(Screenshot and code edit data)
=== Begin Enclosure ===

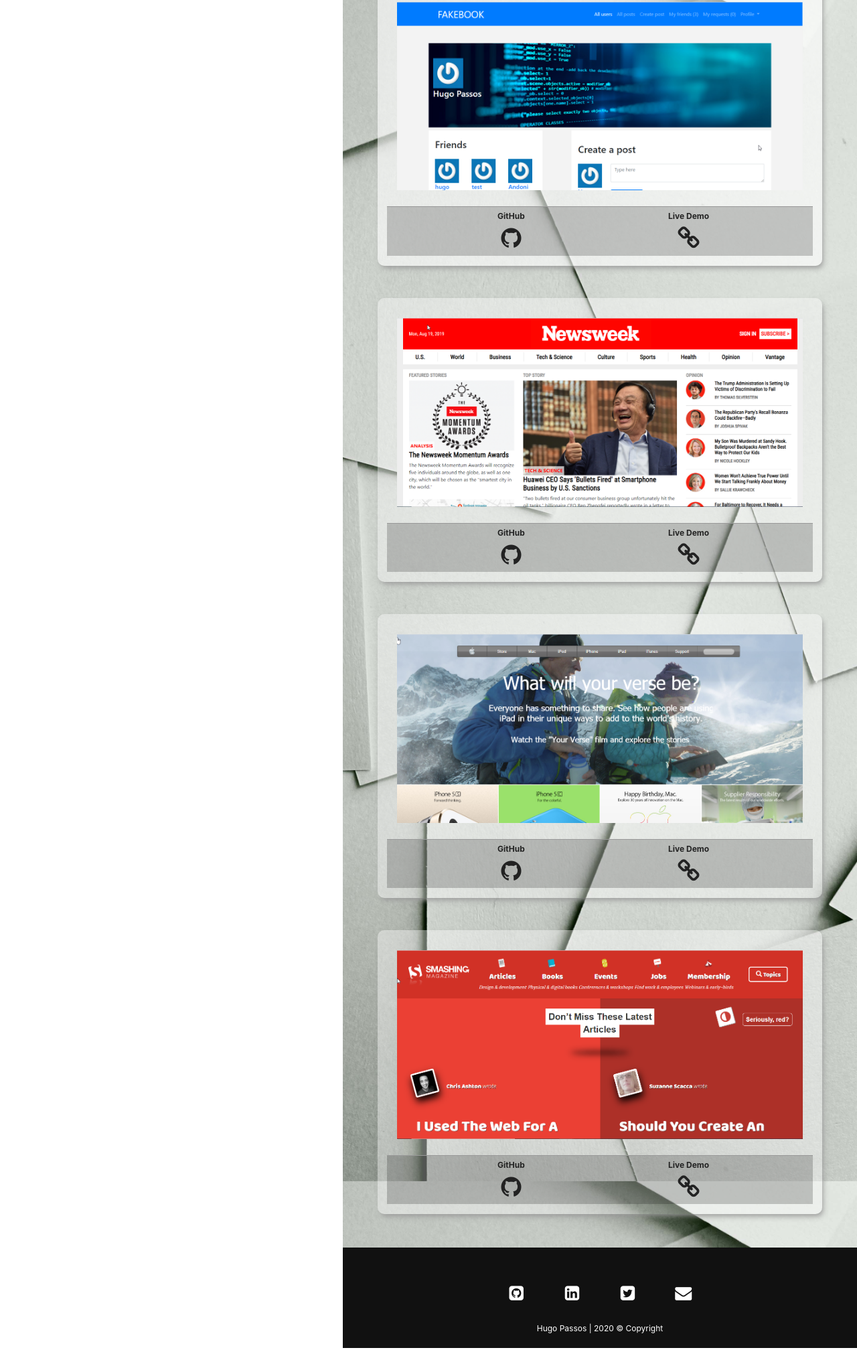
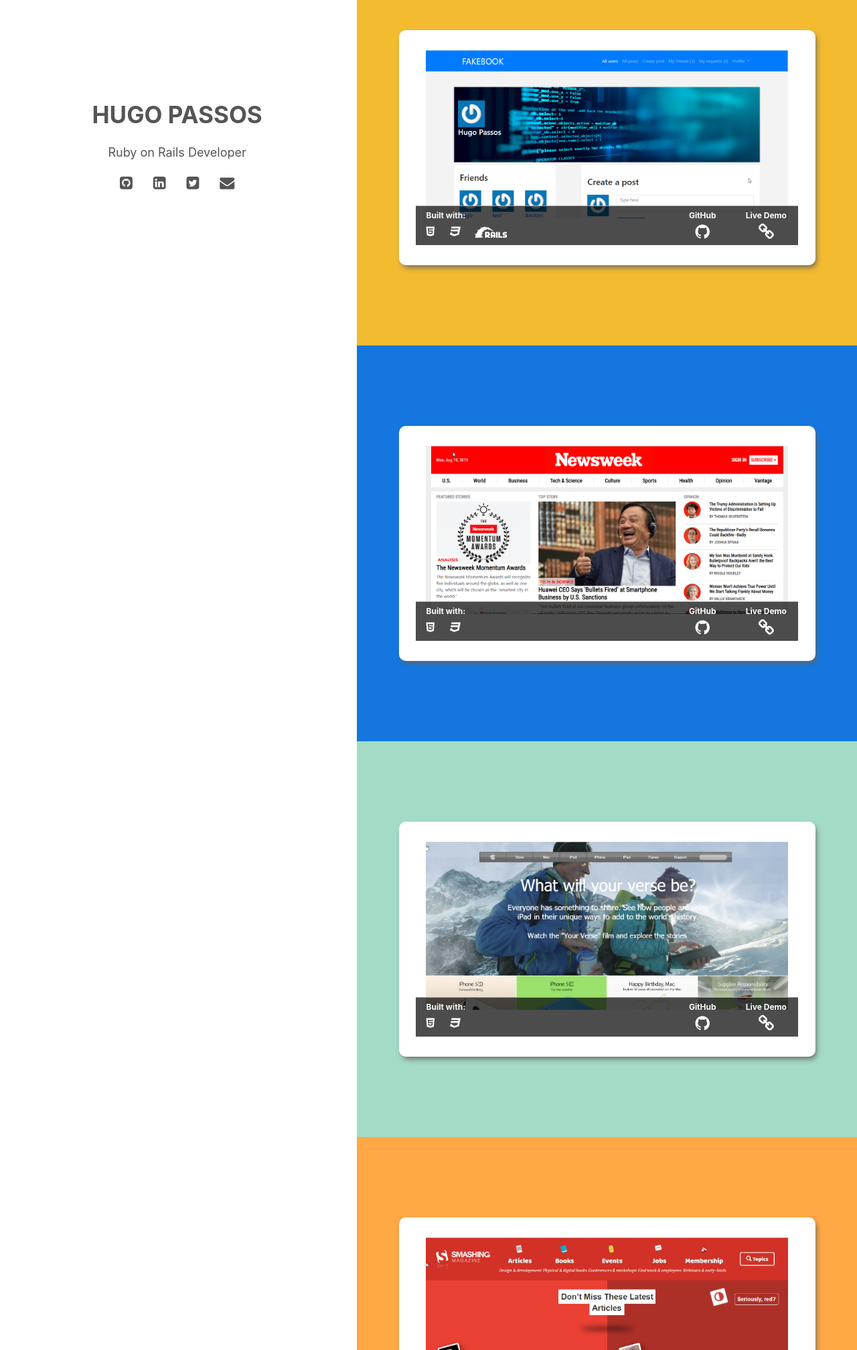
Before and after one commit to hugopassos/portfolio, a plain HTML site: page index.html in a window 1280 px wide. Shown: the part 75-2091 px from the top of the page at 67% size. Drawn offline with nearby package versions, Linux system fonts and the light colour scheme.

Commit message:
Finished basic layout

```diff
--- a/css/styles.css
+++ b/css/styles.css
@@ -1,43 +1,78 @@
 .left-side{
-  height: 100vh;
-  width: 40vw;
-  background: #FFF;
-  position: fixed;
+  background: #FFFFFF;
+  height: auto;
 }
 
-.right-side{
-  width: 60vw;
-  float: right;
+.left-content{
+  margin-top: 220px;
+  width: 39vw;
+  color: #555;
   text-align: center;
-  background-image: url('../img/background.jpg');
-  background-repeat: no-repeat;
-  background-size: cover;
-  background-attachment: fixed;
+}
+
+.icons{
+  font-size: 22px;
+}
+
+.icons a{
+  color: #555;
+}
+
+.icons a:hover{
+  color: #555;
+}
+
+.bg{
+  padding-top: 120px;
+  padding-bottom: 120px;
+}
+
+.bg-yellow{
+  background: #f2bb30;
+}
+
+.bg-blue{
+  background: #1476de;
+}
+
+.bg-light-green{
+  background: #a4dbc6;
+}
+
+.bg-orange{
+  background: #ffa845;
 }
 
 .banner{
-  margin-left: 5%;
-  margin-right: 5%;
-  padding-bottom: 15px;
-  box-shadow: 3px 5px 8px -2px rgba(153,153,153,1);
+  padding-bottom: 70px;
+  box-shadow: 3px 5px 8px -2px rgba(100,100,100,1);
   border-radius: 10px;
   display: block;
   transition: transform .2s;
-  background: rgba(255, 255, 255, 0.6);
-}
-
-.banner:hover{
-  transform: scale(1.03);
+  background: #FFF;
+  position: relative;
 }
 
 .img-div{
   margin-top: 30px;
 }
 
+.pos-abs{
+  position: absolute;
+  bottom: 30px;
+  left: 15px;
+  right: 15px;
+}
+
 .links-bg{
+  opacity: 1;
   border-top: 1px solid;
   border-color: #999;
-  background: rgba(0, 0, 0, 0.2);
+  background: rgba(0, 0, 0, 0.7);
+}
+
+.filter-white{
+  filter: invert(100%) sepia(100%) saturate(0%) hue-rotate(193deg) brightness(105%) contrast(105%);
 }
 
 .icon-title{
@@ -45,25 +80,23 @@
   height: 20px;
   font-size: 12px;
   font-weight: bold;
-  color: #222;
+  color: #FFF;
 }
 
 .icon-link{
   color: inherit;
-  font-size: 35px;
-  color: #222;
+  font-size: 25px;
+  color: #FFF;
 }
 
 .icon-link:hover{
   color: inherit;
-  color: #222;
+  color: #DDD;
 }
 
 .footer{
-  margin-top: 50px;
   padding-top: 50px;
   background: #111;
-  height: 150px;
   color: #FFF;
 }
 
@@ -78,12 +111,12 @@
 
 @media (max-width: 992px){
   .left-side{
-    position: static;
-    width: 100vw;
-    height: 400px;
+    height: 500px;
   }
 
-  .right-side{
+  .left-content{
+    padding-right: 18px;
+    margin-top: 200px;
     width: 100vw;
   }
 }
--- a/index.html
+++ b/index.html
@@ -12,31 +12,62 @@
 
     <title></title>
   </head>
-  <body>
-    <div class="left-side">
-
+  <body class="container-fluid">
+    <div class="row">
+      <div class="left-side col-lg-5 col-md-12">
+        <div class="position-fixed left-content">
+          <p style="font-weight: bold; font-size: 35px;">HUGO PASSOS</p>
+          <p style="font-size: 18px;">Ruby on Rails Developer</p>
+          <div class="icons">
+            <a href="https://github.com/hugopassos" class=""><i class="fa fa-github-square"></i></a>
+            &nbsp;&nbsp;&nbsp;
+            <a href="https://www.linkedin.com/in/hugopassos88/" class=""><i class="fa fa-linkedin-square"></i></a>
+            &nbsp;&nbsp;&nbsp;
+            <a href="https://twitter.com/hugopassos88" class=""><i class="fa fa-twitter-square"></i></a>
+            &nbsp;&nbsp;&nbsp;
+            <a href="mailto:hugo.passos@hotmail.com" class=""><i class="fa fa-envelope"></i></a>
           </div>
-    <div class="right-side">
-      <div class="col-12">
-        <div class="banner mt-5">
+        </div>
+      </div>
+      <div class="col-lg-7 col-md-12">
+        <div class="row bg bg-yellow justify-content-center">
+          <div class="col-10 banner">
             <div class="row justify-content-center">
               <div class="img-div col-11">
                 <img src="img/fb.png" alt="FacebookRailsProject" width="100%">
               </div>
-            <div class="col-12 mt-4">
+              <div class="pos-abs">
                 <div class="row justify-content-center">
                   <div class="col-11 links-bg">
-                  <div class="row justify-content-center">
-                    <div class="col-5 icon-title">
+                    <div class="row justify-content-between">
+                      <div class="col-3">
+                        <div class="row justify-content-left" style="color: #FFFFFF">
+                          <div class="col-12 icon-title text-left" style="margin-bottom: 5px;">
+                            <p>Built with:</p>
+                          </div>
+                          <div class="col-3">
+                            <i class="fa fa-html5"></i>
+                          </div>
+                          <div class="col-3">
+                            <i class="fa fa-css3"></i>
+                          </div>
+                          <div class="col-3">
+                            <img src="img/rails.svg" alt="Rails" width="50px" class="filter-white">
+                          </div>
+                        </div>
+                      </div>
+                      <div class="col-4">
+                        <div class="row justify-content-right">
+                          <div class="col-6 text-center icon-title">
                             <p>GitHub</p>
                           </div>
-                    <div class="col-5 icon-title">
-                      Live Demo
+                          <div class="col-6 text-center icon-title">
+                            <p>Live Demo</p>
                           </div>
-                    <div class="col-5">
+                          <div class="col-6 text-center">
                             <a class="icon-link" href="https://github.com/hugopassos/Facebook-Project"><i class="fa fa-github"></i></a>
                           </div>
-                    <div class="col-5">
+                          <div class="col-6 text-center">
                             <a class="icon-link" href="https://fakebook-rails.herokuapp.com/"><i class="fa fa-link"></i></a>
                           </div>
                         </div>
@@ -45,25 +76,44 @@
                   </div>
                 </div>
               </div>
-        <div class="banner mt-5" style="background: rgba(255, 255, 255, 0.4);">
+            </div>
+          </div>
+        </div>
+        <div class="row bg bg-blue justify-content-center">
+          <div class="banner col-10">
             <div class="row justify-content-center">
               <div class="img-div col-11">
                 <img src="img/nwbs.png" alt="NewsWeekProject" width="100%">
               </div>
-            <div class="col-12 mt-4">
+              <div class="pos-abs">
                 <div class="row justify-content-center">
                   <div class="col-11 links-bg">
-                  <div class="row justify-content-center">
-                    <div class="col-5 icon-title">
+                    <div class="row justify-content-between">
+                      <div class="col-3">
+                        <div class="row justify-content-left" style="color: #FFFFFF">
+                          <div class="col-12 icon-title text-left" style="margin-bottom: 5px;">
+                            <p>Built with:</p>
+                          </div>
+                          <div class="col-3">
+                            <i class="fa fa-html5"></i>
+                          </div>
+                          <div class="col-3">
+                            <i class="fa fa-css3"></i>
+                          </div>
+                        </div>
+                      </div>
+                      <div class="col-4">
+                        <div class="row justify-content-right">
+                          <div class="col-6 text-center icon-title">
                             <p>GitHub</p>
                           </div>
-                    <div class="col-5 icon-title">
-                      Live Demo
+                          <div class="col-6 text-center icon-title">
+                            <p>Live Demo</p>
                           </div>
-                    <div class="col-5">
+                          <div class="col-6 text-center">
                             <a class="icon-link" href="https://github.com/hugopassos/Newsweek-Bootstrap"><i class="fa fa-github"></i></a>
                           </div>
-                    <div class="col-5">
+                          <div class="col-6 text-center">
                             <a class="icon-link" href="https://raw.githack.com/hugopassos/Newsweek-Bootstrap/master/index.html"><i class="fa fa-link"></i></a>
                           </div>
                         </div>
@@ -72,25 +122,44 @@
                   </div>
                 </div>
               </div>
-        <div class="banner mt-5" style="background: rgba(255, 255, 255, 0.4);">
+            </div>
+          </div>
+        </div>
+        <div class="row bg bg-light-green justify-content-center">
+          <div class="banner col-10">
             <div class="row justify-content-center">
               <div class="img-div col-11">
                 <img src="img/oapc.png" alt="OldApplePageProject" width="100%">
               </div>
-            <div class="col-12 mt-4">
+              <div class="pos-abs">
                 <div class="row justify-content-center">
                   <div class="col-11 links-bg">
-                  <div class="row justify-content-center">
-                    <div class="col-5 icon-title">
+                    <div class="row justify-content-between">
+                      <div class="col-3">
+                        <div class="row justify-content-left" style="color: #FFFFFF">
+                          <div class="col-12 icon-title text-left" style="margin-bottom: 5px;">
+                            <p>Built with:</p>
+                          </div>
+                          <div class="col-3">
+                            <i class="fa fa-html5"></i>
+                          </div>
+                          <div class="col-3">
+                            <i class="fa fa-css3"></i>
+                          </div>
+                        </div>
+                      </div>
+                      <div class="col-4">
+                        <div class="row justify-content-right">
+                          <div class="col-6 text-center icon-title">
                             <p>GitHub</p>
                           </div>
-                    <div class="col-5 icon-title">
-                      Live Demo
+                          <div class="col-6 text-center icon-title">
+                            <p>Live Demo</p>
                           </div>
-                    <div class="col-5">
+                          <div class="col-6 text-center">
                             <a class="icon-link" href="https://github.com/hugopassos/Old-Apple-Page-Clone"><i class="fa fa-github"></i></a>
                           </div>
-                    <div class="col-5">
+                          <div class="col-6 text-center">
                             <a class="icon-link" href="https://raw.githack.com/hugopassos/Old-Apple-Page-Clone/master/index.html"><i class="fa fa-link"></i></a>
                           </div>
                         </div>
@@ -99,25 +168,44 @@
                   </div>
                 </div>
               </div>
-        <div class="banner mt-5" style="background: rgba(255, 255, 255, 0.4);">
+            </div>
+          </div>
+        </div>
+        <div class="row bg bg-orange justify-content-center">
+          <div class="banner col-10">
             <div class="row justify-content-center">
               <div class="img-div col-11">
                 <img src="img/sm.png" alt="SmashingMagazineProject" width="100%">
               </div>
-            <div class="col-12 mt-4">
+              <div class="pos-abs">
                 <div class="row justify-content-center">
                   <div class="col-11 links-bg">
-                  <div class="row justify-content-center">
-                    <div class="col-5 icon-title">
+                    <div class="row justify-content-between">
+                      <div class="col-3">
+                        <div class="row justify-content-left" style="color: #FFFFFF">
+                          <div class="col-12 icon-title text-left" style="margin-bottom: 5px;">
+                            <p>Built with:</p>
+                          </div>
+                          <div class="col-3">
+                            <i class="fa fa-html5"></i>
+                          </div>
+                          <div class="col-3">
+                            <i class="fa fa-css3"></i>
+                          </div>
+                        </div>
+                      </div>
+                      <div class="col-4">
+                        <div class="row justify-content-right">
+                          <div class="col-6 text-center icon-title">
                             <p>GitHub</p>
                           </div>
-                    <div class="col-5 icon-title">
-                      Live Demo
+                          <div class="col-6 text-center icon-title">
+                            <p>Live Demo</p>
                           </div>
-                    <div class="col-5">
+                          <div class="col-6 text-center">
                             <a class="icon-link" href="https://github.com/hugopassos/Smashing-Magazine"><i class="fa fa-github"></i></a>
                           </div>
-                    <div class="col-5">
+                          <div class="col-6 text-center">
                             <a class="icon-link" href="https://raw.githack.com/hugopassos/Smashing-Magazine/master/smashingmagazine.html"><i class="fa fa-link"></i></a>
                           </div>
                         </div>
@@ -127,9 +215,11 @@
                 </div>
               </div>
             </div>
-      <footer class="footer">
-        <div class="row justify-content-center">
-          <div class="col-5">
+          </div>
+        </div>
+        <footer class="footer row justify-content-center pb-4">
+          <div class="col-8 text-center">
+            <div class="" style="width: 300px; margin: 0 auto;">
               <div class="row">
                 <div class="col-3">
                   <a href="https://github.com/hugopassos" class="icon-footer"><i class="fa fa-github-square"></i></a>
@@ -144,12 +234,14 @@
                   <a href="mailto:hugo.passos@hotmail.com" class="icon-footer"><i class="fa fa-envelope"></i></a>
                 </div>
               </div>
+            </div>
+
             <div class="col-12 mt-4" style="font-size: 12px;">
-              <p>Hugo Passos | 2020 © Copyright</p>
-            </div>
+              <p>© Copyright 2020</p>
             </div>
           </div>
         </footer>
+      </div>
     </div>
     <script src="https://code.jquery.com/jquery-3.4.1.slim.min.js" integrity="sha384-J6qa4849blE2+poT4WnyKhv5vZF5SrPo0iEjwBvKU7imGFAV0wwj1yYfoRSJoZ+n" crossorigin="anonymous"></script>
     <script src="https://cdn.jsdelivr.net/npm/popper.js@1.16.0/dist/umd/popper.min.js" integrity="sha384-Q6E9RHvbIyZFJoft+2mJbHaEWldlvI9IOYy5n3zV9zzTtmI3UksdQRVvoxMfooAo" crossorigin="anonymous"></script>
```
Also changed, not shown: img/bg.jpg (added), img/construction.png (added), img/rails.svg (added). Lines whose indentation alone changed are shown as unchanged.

=== End Enclosure ===

**Problem requirements**.
Which lines above contain the word "padding"? Copy each of them.

**Answer section**.
+  padding-top: 120px;
+  padding-bottom: 120px;
-  padding-bottom: 15px;
+  padding-bottom: 70px;
   padding-top: 50px;
+    padding-right: 18px;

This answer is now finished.